Another important Japanese custom is the removal of shoes in homes and important historic landmark sites and buildings. This might not directly apply to business meetings in downtown office settings, but if invited to an associate’s home, it is important to remove one’s shoes as a sign of respect.

The Japanese boast a very formal culture. Respect, honor, and mindfulness are rooted deeply into many aspects of the culture and are represented in various ways in Japanese business. When conducting business in Japan, it is important to remember that acknowledging and following these traditions will go a long way to further and even augment business relationships.
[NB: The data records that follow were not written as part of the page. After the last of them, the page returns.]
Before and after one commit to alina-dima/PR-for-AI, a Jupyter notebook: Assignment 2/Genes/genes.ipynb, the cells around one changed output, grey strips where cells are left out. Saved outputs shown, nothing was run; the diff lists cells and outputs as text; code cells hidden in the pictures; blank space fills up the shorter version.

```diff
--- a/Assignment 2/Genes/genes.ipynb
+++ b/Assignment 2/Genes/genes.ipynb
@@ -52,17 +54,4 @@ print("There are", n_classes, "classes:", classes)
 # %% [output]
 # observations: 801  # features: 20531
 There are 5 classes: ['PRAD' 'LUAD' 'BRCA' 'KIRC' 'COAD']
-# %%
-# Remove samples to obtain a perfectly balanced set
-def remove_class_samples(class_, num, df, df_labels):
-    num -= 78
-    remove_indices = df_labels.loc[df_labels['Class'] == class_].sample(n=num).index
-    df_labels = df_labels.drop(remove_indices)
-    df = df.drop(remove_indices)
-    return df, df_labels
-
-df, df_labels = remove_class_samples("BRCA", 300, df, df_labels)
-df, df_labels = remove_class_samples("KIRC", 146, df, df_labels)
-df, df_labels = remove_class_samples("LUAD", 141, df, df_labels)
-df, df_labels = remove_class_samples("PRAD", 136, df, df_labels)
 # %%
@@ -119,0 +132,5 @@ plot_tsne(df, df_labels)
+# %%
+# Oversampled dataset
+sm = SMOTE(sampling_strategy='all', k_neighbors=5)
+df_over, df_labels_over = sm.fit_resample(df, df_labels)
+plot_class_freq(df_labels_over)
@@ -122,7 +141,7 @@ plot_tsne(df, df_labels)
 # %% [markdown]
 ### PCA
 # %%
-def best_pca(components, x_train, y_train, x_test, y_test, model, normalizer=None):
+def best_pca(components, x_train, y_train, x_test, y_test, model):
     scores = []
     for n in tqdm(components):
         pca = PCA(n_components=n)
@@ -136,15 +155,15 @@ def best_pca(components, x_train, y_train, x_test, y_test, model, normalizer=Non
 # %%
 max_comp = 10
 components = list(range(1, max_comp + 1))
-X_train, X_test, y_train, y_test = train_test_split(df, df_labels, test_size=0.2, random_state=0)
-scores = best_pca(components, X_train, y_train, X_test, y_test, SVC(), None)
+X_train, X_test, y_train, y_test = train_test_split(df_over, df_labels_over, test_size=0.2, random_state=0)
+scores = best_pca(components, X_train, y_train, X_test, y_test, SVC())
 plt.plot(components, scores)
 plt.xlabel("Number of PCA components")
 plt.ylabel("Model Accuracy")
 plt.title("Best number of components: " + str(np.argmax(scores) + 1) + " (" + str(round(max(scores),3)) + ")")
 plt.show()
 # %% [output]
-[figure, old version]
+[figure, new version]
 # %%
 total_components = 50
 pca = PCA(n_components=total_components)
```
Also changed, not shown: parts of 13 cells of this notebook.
Finally, a good way to make a good impression on Japanese associates is to always keep respect in the forefront of one’s mind and to always make a sincere effort. Even if one fails to meet traditional customs in some instances, being observed as making a sincere effort will still leave one’s Japanese associates with a positive impression.

  • Martinuzzi, Bruna. “Doing Business in Japan: 10 Etiquette Rules You Should Know.” N.p., 05 Aug. 2013. Web. .